Jonathan K. Waldron and Stefanos N. Roulakis

Stakeholders in offshore wind, particularly vessel operators and project managers, should ignore a recent U.S. Customs and Border Protection (“CBP”) ruling on offshore wind. While there had been buzz about this ruling, CBP has revoked the ruling based on a misunderstanding of the facts in question in the ruling request. As such, there are no recent rulings related to offshore wind, and stakeholders should continue to examine their Jones Act compliance plans with experienced counsel and seek rulings as needed.

NEW DEVELOPMENT

A recent CBP ruling, HQ H309672 (July 15, 2020) (the “Ruling”), drew the attention of many in the industry since the last ruling relating to offshore wind was issued approximately nine years ago for the Deepwater Wind project in 2011. The Ruling related to wind farm activities occurring in the territorial sea off the coasts of Rhode Island and Massachusetts. CBP has since published a revocation notice, HQ H312773 (August 3, 2020) (the “Revocation”), which was published on the CBP website on August 12, 2020, retracting the Ruling. CBP’s stated reason for the revocation was the lack of clarity on whether the “activities would occur in the territorial sea or on the Outer Continental Shelf (“OCS”)” and that it would be best to revoke the Ruling “until the coordinates of the installation can be established.”

BACKGROUND

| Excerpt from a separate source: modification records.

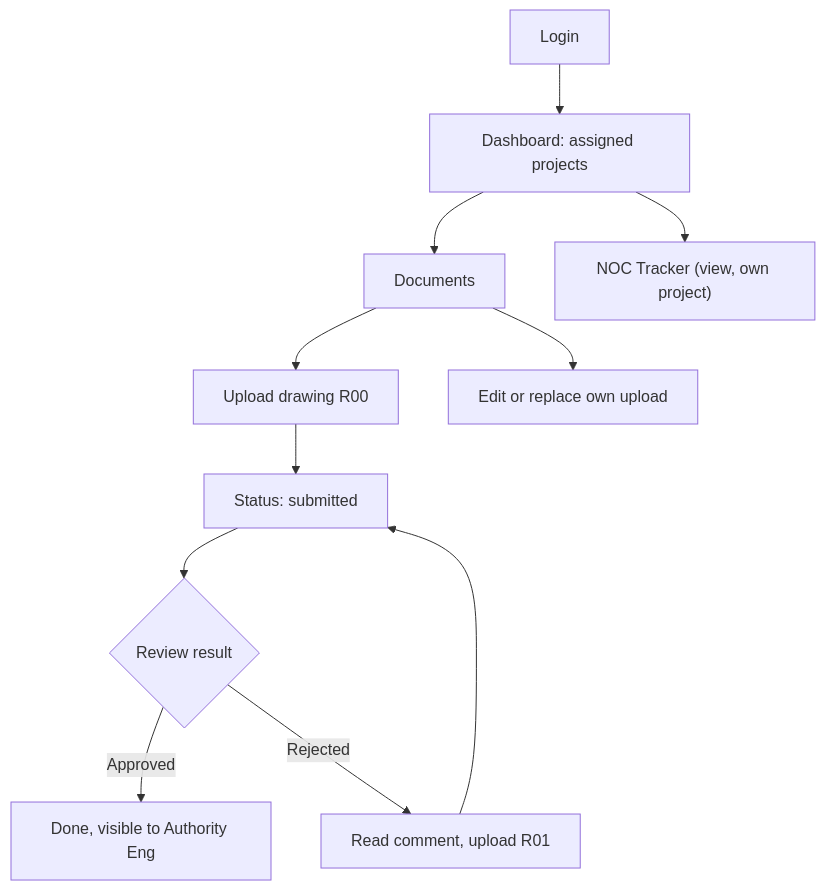
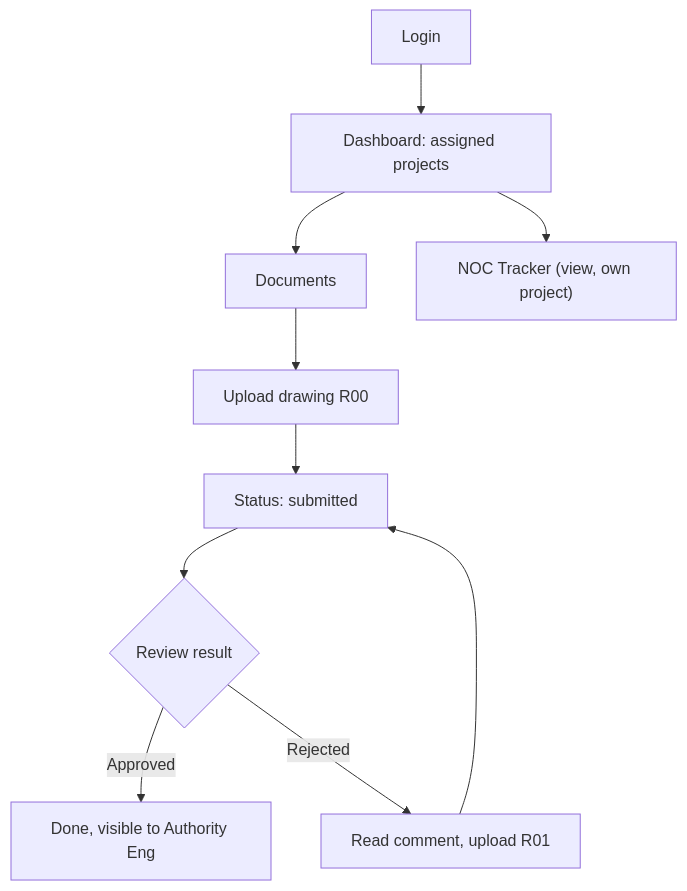
The seventh of 8 diagrams in CVTEC_EDMS.md (GioMjds/Engineer-Document-Management-System), drawn with Mermaid before and after one commit. The commit also changed other lines of this file and 48 other files, not shown here.

````diff
--- a/CVTEC_EDMS.md
+++ b/CVTEC_EDMS.md
@@ -147,13 +147,12 @@
 ```mermaid
 flowchart TD
 L["Login"] --> D["Dashboard: assigned projects"]
 D --> X["Documents"]
 X --> U["Upload drawing R00"]
-X --> W["Edit or replace own upload"]
 U --> S["Status: submitted"]
 S --> R{"Review result"}
 R -- "Approved" --> OK["Done, visible to Authority Eng"]
 R -- "Rejected" --> C["Read comment, upload R01"]
 C --> S
 D --> N["NOC Tracker (view, own project)"]
 ```
````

In 2011, CBP issued Blank Rome a ruling on behalf of the Deepwater Wind project that the use of a crane that is aboard a non-coastwise-qualified vessel to load and unload wind turbines in the territorial seas is not prohibited by the Jones Act. No rulings have been issued on an offshore wind project since the 2011 ruling. Since that time, we understand CBP has declined to rule on requests to issue a ruling on the applicability of the Jones Act to offshore wind activities occurring on the OCS and whether a wind farm foundation or other devices attached to the seabed for wind farm purposes would constitute a coastwise point under the Jones Act.

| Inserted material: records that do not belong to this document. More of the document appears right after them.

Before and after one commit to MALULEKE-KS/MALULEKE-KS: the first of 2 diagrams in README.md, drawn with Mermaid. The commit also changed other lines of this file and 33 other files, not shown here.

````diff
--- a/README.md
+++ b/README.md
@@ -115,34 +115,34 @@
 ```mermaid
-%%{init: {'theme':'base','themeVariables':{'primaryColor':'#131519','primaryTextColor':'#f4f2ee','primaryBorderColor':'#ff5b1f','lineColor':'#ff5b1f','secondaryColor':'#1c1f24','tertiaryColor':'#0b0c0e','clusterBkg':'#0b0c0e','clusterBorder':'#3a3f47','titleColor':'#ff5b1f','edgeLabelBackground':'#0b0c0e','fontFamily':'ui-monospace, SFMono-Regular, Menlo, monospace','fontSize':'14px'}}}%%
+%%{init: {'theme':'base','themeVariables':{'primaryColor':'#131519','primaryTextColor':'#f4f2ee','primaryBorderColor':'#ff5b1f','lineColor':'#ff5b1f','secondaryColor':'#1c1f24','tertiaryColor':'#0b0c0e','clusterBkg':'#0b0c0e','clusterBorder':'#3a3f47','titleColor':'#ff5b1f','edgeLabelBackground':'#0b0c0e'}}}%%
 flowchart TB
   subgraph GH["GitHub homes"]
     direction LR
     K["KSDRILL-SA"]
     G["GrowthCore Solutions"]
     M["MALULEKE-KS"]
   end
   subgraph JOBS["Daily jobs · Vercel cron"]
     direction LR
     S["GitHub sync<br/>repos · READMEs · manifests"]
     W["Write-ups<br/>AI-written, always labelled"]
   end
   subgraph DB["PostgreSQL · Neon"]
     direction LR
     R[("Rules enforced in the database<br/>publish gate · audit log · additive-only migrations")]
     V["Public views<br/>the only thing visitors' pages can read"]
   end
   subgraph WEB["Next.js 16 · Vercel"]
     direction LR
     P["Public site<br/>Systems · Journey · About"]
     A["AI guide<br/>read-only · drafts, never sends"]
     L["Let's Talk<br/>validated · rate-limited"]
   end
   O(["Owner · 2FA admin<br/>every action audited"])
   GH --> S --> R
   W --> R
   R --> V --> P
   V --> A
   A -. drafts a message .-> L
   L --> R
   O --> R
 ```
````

Please click here for the full client alert.

Anatomy of a Marine Casualty Investigation

William R. Bennett III and Lauren B. Wilgus

Blank Rome’s maritime attorneys have represented clients in some of the largest maritime casualties in the last 20 years, including the Staten Island Ferry allision with a maintenance pier in New York, the blow out and eventual loss of the Deepwater Horizon drilling rig in the Gulf of Mexico, the sinking of the El Faro during Hurricane Joaquin, and the collision between the Navy Destroyer USS John S. McCain and the tanker ALNIC MC in the Singapore Strait. These casualties have resulted in the catastrophic loss of life, significant personal injuries, damage to the environment, and property damage.

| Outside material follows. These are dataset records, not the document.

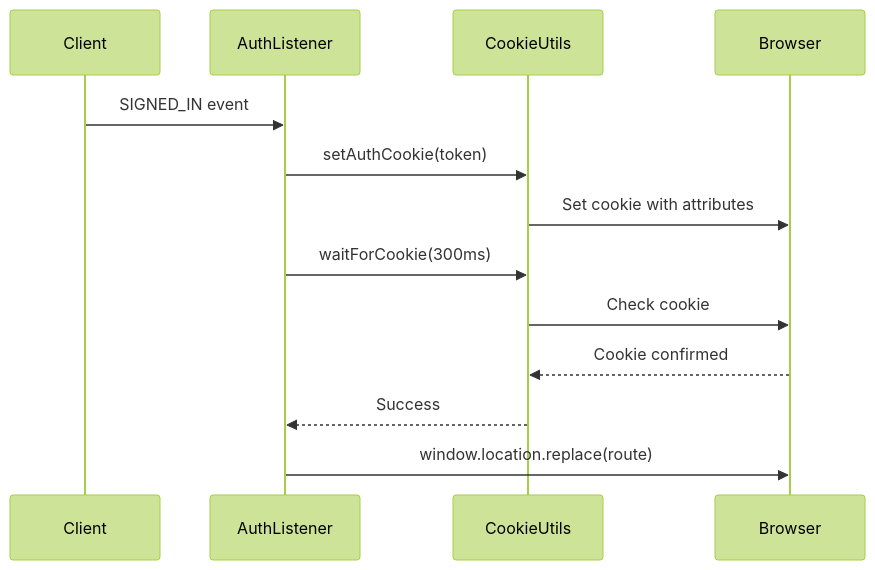
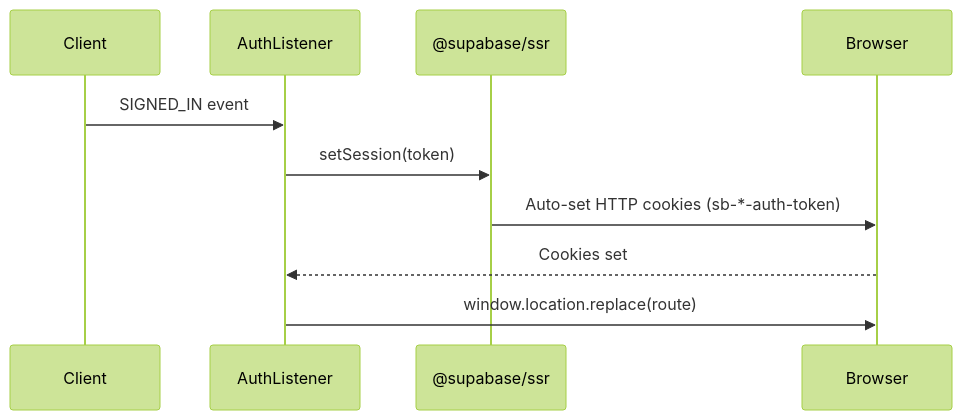
Before and after one commit to AKTK-Bystrze/Magazyn: the seventh of 8 diagrams in frontend/docs/redirect-flow.md, drawn with Mermaid (forest theme). The commit also changed other lines of this file and 2 other files, not shown here.

````diff
--- a/frontend/docs/redirect-flow.md
+++ b/frontend/docs/redirect-flow.md
@@ -339,18 +339,14 @@
 ```mermaid
 sequenceDiagram
     participant Client
     participant AuthListener
-    participant CookieUtils
+    participant Supabase as @supabase/ssr
     participant Browser
     
     Client->>AuthListener: SIGNED_IN event
-    AuthListener->>CookieUtils: setAuthCookie(token)
-    CookieUtils->>Browser: Set cookie with attributes
-    
-    AuthListener->>CookieUtils: waitForCookie(300ms)
-    CookieUtils->>Browser: Check cookie
-    Browser-->>CookieUtils: Cookie confirmed
-    CookieUtils-->>AuthListener: Success
+    AuthListener->>Supabase: setSession(token)
+    Supabase->>Browser: Auto-set HTTP cookies (sb-*-auth-token)
+    Browser-->>AuthListener: Cookies set
     
     AuthListener->>Browser: window.location.replace(route)
 ```
````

Our experience investigating and providing legal representation for clients because of these casualties has shown that, despite decades of implementing international safety protocols, advancements in ship design, and an industry-wide focus and dedication to improved safety, marine casualties will continue to occur; maybe not as often, but they will happen. And following all the safety protocols put in place may not be enough to avoid a casualty. Simply put, large vessels transiting the world’s oceans subjects them to influences beyond their control and creates the inherent risk of a casualty occurring.

Obviously, the shipping industry’s primary goal should always be to have zero lost days due to accidents. But, equally, the industry should also always be prepared to immediately respond to and investigate unfortunate events when they occur. In this regard, it is critical to understand the investigative process that occurs when there is a significant marine casualty.

First, it is important to note that although not required, it is not unusual for the National Transportation Safety Board (“NTSB”) and the United States Coast Guard (“USCG”) to coordinate, in part, their efforts to investigate and establish the root cause of a marine casualty. The process by which the NTSB and USCG investigate a casualty are similar in many ways, but different in some key areas. And recommendations made by the NTSB and/or the USCG, if any, following the conclusion of their respective investigations, differ in scope. Continue reading “Anatomy of a Marine Casualty Investigation”